[[ Data in this exercise open ]]

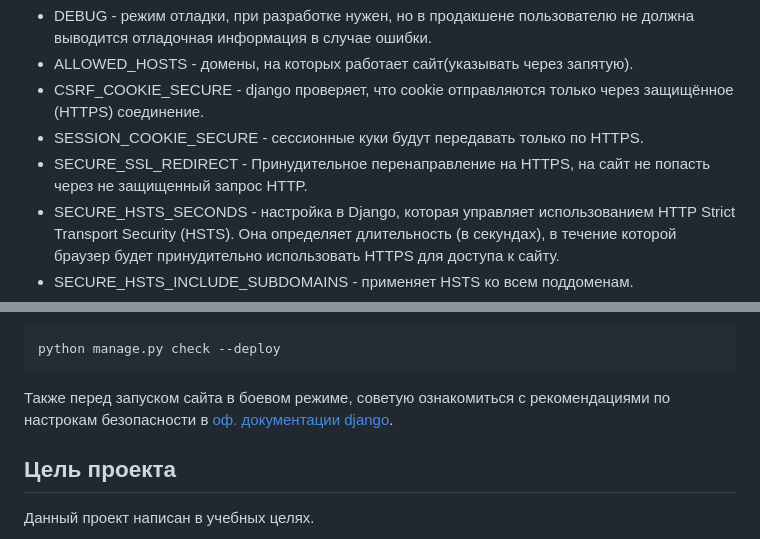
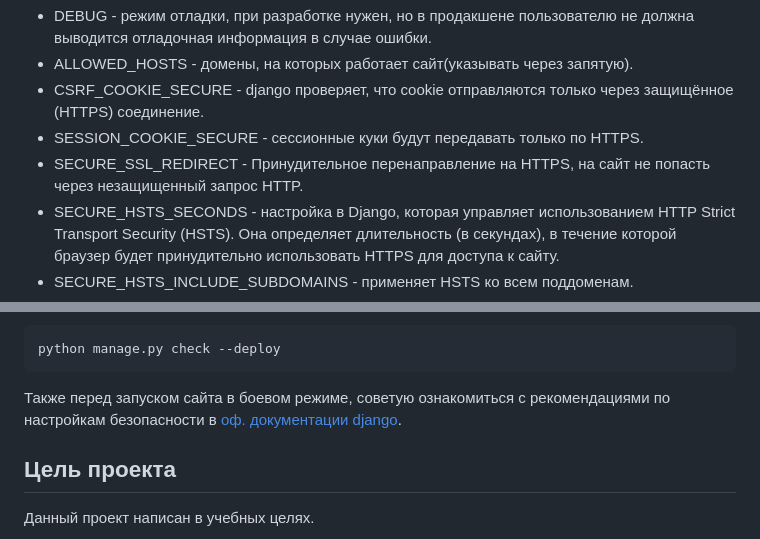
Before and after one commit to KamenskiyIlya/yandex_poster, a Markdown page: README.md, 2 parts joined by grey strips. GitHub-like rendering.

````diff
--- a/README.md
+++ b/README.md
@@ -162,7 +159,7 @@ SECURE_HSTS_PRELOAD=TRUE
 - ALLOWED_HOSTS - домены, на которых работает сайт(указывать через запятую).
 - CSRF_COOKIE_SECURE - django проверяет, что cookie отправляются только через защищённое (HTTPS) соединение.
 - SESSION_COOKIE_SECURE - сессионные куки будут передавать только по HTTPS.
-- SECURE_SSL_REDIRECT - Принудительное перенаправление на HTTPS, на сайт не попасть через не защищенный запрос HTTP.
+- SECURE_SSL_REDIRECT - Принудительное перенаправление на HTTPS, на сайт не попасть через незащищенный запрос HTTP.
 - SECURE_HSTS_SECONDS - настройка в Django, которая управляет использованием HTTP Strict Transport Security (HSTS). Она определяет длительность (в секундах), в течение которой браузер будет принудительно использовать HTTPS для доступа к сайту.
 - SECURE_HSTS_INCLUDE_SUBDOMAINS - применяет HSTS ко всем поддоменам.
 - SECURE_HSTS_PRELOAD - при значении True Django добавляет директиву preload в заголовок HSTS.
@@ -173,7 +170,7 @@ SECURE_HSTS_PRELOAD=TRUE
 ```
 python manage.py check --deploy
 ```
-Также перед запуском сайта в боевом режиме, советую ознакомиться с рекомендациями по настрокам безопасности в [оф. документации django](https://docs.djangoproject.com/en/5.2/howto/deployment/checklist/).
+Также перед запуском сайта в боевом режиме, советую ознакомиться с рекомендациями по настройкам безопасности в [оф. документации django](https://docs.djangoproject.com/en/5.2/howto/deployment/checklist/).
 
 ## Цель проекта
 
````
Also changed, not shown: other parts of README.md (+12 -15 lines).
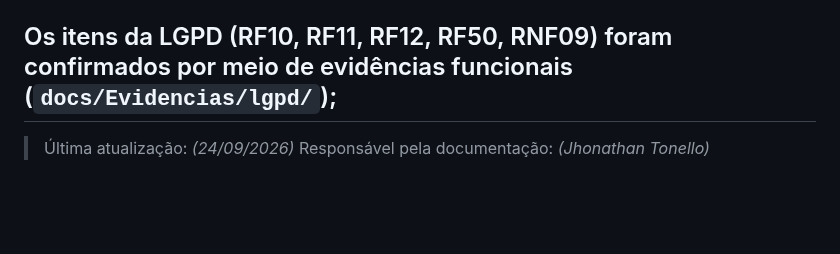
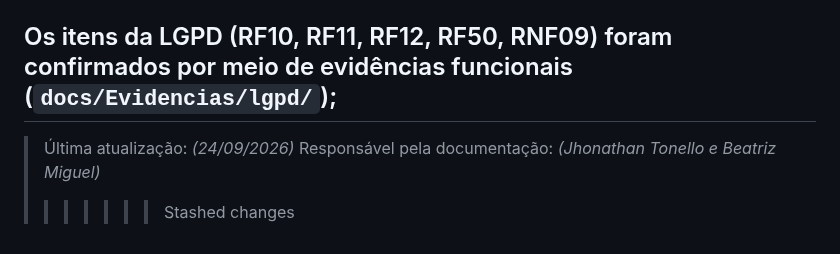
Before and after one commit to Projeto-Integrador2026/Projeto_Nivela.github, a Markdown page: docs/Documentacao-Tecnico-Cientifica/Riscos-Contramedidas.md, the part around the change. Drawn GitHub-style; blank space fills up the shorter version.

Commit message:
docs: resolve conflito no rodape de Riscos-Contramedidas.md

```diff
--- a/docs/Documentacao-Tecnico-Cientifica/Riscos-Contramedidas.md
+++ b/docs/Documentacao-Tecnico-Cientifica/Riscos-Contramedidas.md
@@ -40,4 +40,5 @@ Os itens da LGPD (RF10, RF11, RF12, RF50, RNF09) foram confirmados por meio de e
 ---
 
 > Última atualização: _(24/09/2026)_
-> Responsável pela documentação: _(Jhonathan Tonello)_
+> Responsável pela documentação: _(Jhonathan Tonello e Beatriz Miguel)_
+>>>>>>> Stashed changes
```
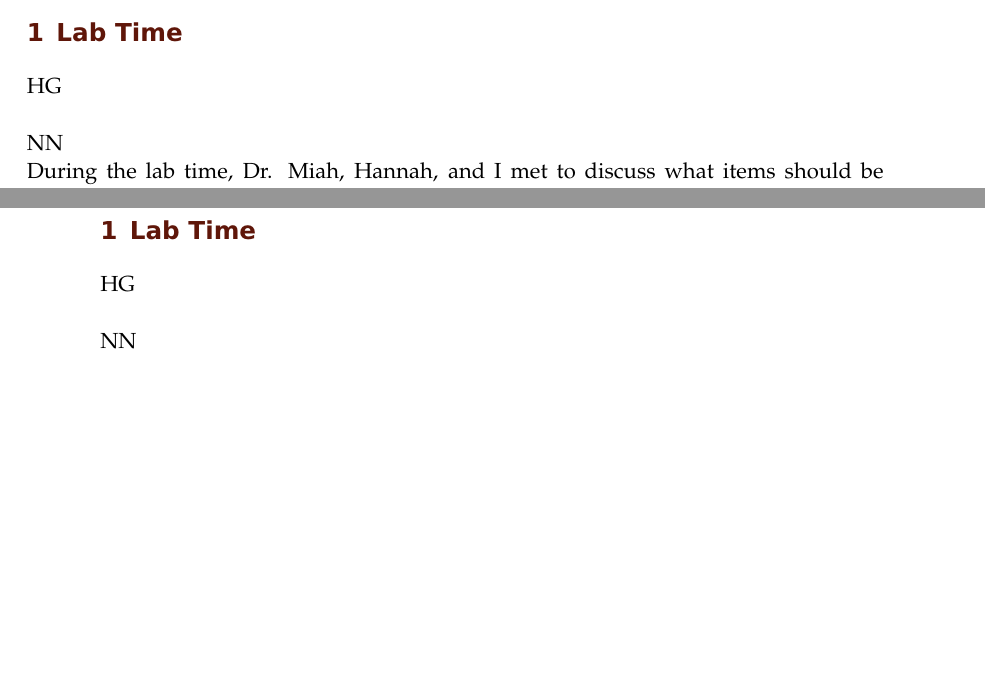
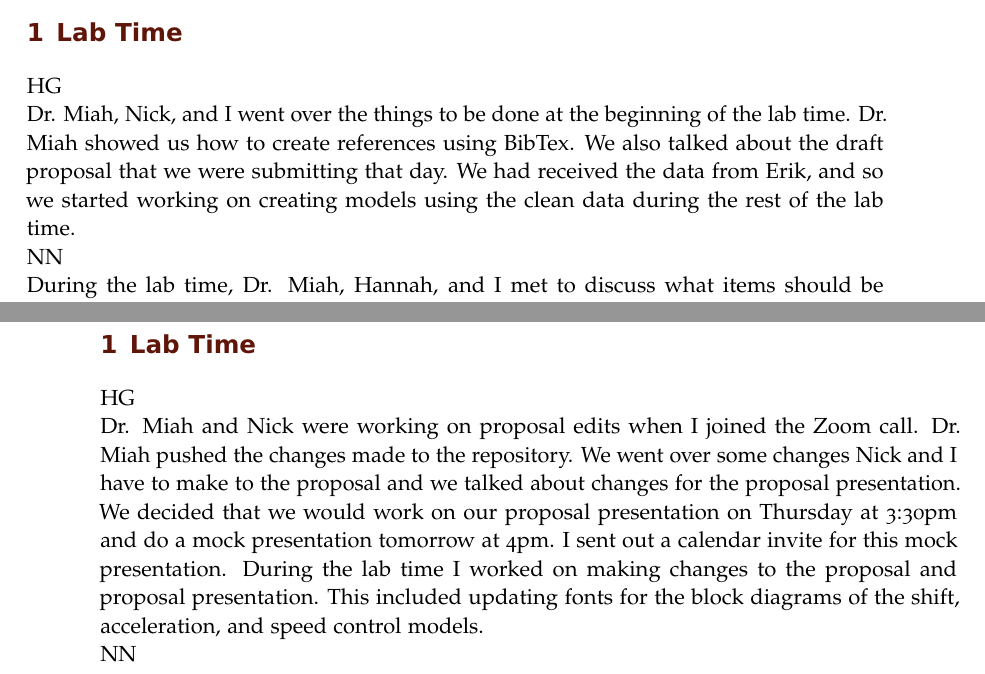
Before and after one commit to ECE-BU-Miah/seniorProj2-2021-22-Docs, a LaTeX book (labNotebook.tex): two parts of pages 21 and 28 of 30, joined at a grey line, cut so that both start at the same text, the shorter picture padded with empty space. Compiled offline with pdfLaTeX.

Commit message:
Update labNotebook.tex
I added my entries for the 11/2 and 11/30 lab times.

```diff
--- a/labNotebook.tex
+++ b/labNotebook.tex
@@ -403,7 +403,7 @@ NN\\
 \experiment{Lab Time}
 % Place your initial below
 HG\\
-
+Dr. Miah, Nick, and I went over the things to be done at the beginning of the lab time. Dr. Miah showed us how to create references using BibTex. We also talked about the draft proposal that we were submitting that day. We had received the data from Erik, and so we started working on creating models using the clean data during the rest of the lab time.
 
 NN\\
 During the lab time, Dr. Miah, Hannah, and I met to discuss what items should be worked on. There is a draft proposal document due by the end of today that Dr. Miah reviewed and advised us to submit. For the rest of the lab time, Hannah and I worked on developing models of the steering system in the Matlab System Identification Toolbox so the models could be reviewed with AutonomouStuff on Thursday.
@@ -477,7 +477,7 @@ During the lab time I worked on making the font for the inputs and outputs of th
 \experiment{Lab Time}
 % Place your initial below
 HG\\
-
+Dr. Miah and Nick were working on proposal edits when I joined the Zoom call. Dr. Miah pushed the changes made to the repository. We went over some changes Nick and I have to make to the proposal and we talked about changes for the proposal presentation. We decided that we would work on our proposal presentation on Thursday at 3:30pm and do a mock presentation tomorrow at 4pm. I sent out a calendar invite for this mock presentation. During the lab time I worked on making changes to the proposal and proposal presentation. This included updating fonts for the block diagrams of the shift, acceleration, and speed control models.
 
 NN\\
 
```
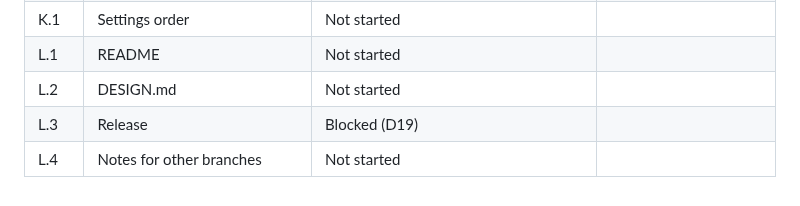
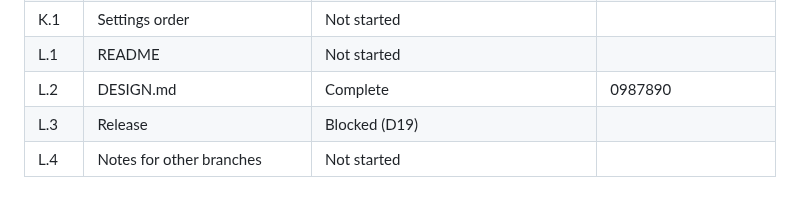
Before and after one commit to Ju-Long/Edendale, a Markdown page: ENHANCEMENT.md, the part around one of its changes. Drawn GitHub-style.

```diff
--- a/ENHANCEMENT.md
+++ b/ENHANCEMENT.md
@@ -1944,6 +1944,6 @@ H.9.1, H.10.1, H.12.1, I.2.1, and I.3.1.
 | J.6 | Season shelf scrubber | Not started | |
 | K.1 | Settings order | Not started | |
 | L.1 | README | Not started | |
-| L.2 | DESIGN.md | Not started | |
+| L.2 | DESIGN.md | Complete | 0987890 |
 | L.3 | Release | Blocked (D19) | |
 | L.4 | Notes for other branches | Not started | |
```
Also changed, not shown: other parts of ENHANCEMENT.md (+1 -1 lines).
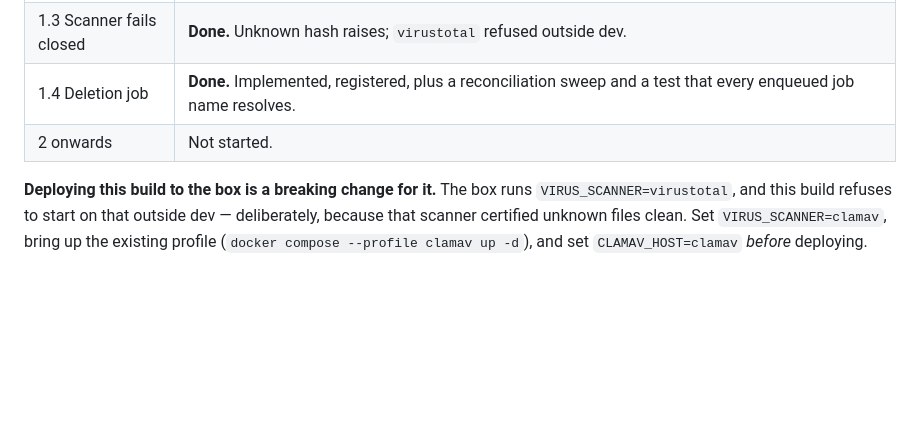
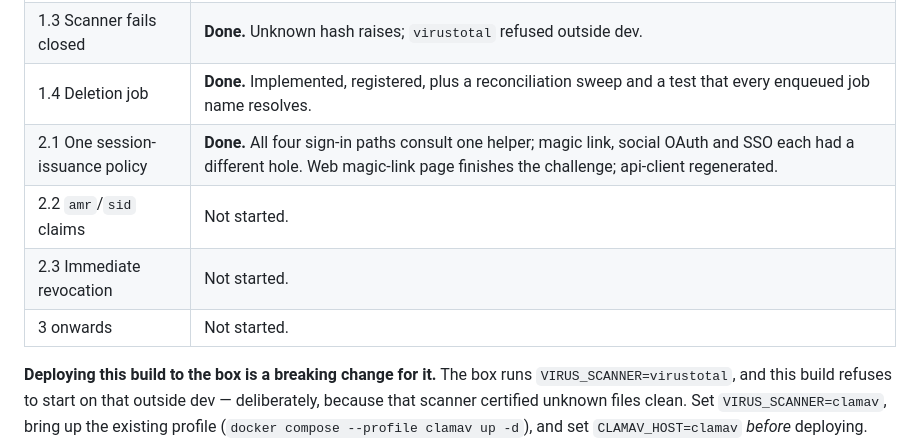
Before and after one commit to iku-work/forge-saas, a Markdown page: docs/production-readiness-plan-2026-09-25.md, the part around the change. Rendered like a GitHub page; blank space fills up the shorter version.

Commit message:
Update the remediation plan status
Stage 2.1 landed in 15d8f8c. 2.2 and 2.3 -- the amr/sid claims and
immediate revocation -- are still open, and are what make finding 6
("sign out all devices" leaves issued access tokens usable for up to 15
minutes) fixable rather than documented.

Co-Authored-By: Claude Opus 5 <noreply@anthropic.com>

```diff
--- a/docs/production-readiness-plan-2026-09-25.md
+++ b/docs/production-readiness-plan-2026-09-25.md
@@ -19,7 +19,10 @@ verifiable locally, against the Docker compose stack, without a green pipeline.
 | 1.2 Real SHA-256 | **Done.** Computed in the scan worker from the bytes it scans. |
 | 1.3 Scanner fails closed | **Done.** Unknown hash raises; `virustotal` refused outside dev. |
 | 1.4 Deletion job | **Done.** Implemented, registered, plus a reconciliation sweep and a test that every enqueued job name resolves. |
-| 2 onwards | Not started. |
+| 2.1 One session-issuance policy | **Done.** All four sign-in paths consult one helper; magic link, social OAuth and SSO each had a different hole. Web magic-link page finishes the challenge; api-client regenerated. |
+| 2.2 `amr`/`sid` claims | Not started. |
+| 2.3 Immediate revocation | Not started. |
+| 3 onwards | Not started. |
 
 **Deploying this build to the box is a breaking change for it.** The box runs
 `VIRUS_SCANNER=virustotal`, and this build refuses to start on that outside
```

[[ Data in this exercise closed ]]

The problem: Among the entries, how many lines hold the string "README"? Answer with a bare number.

Task answer: 5